Institutional members access full text with Ovid®

Share this article on:

Nephrogenic Adenoma: A Report of 3 Unusual Cases Infiltrating Into Perinephric Adipose Tissue

Diolombi, Mairo MD*; Ross, Hillary M. MD; Mercalli, Francesca MD; Sharma, Rajni MSc, PhD; Epstein, Jonathan I. MD†,§,∥

The American Journal of Surgical Pathology: April 2013 - Volume 37 - Issue 4 - p 532–538
doi: 10.1097/PAS.0b013e31826f0447
Original Articles

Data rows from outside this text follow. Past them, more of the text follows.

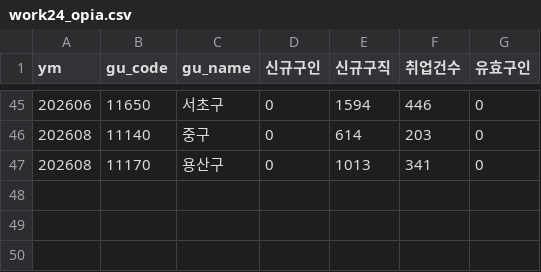
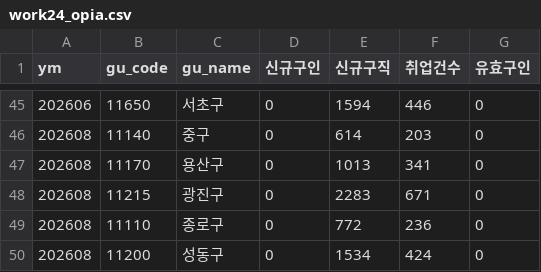
Before and after one commit to seongapark/seoul-job-trend, a CSV file: data/work24_opia.csv, drawn as a sheet; only a part is shown, gaps mark what is left out; the diff names each change by its address in the sheet, - before the commit and + after, or states it on an @@ line.

```diff
--- a/data/work24_opia.csv
+++ b/data/work24_opia.csv
+row 48: 202608 | 11215 | 광진구 | 0 | 2283 | 671 | 0
+row 49: 202608 | 11110 | 종로구 | 0 | 772 | 236 | 0
+row 50: 202608 | 11200 | 성동구 | 0 | 1534 | 424 | 0
```
Also changed, not shown: 2 other files.
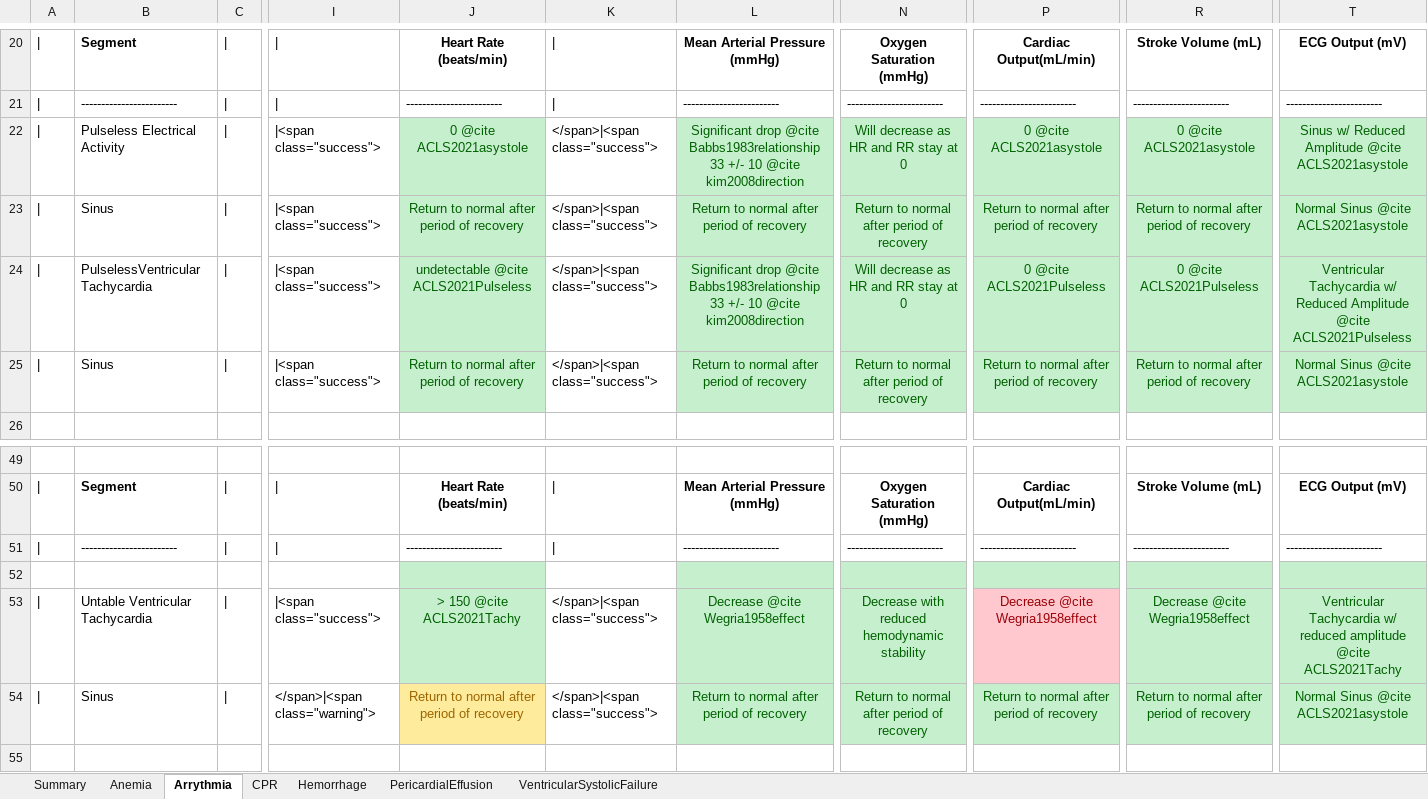
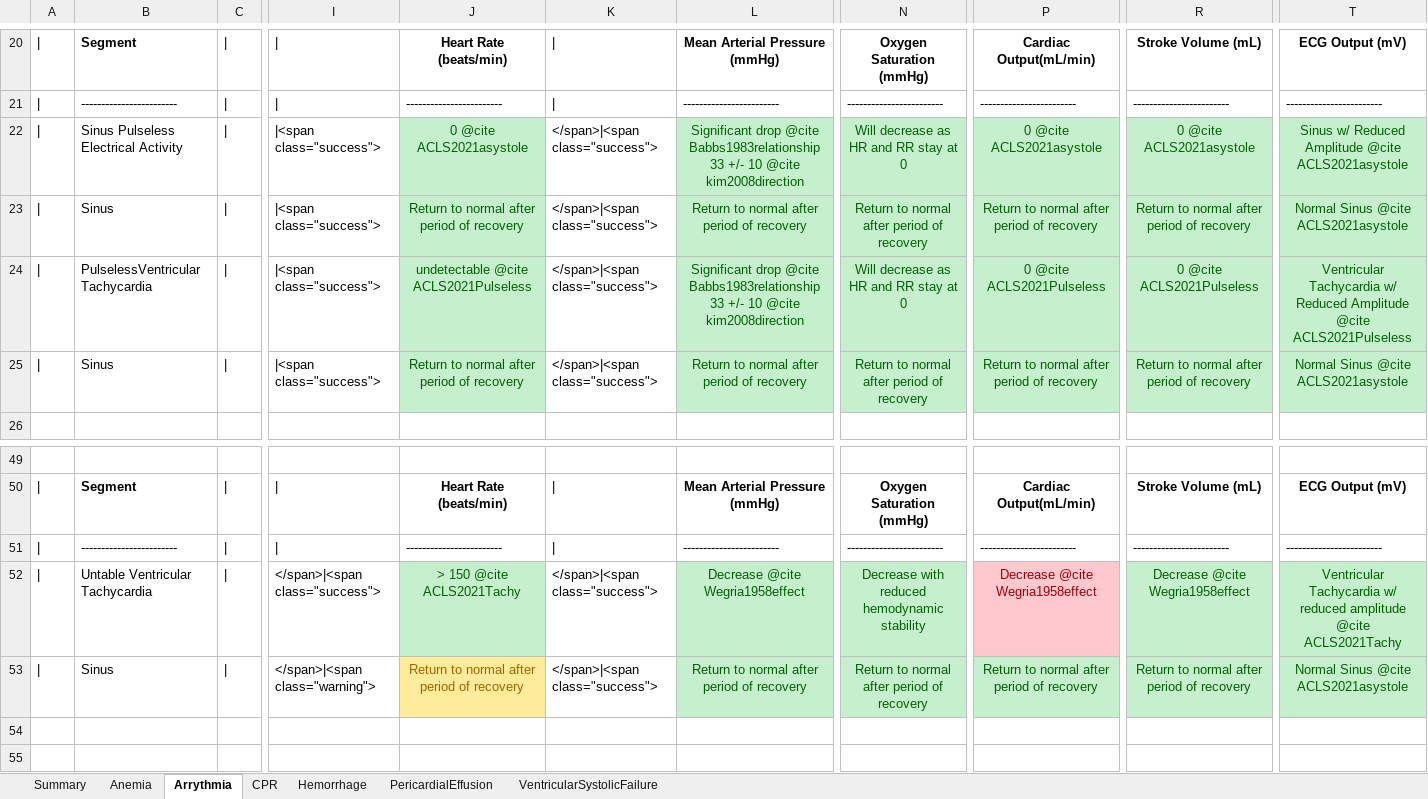
Before and after one commit to shawnhuyiwen/pulse, an Excel workbook: data/human/adult/validation/Scenarios/CardiovascularValidation.xlsx, sheet Arrythmia, drawn as a sheet; only a part is shown, gaps mark what is left out; values as stored, in another font and other column widths than the file's, no borders; removed rows and columns are numbered as before the commit, all else as after; rows hold the shown columns only; the diff names each change by its address in the sheet, - before the commit and + after, or states it on an @@ line.

```diff
--- a/data/human/adult/validation/Scenarios/CardiovascularValidation.xlsx (sheet Arrythmia)
+++ b/data/human/adult/validation/Scenarios/CardiovascularValidation.xlsx (sheet Arrythmia)
-B22: Pulseless Electrical Activity
+B22: Sinus Pulseless Electrical Activity
+row 52: | | Untable Ventricular Tachycardia | | | </span>|<span class="success"> | > 150 @cite ACLS2021Tachy | </span>|<span class="success"> | Decrease @cite Wegria1958effect | Decrease with reduced hemodynamic stability | Decrease @cite Wegria1958effect | Decrease @cite Wegria1958effect | Ventricular Tachycardia w/ reduced amplitude @cite ACLS2021Tachy
-row 54: |
+row 53: |
-J54 fill: #C6EFCE
+J54 fill: none
-L54 fill: #C6EFCE
+L54 fill: none
-N54 fill: #C6EFCE
+N54 fill: none
-P54 fill: #C6EFCE
+P54 fill: none
-R54 fill: #C6EFCE
+R54 fill: none
-T54 fill: #C6EFCE
+T54 fill: none
-row 53: | | Untable Ventricular Tachycardia | | | |<span class="success"> | > 150 @cite ACLS2021Tachy | </span>|<span class="success"> | Decrease @cite Wegria1958effect | Decrease with reduced hemodynamic stability | Decrease @cite Wegria1958effect | Decrease @cite Wegria1958effect | Ventricular Tachycardia w/ reduced amplitude @cite ACLS2021Tachy
```
Also changed, not shown: 5 other files.
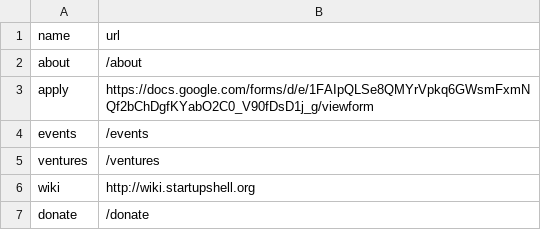
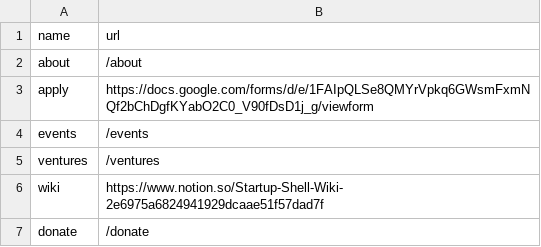
Before and after one commit to StartupShell/web-2015, a CSV file: _data/menu.csv, drawn as a sheet.

Commit message:
fix wiki link

```diff
--- a/_data/menu.csv
+++ b/_data/menu.csv
@@ -5,3 +5,3 @@ events,/events
 ventures,/ventures
-wiki,http://wiki.startupshell.org
+wiki,https://www.notion.so/Startup-Shell-Wiki-2e6975a6824941929dcaae51f57dad7f
 donate,/donate
```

Nephrogenic adenoma of the urinary bladder, where they present most frequently, are typically confined to the lamina propria but can on occasion focally involve the superficial muscularis propria. Less commonly, nephrogenic adenoma involves the renal pelvis and ureter where again they almost always only involve the lamina propria. We identified 3 consult cases in which tubules of nephrogenic adenoma extensively involved the muscularis propria and focally infiltrated the perinephric adipose tissue, for which the contributing pathologists considered the diagnosis of adenocarcinoma. In 1 case, that of a 71-year-old man, the lesion was associated with a hemorrhagic renal cyst (3.0 cm) and a spontaneous retroperitoneal bleed (6.0 cm) of unknown origin. In the second case, that of a 73-year-old woman, 2 foci (2.2, 1.6 cm) were present in the renal pelvis. They developed after biopsy of a low-grade noninvasive papillary urothelial carcinoma in the same site complicated by perforation. The third case was that of a 20-year-old woman with ureteropelvic junction obstruction and severe hydronephrosis associated with renal calculi. In all cases, the lesions were positive for CK7 and PAX8. These 3 cases report the novel finding that nephrogenic adenoma can occasionally have a deep infiltrative pattern into perinephric adipose tissue, possibly as a result of either biopsy-associated perforation or extensive disruption due to hemorrhage or mechanical obstruction. Awareness of this worrisome infiltration pattern, although rare, can prevent a misdiagnosis of an infiltrating carcinoma.

*Department of Pathology, The George Washington University Medical Center, Washington, DC

Departments of Pathology


Oncology, The Johns Hopkins Hospital Medical Institutions, Baltimore, MD

Servizio di Anatomia Patologica, Facoltà di Medicina e ChirurgiaUniversità del Piemonte Orientale “Amedeo Avogadro,” Novara, Italy

Conflicts of Interest and Source of Funding: The authors have disclosed that they have no significant relationships with, or financial interest in, any commercial companies pertaining to this article.

Correspondence: Jonathan I. Epstein, MD, Department of Pathology, The Johns Hopkins Hospital Medical Institutions, 401 N Broadway St., Rm 2242, Baltimore, MD 21231 (e-mail:

© 2013 Lippincott Williams & Wilkins, Inc.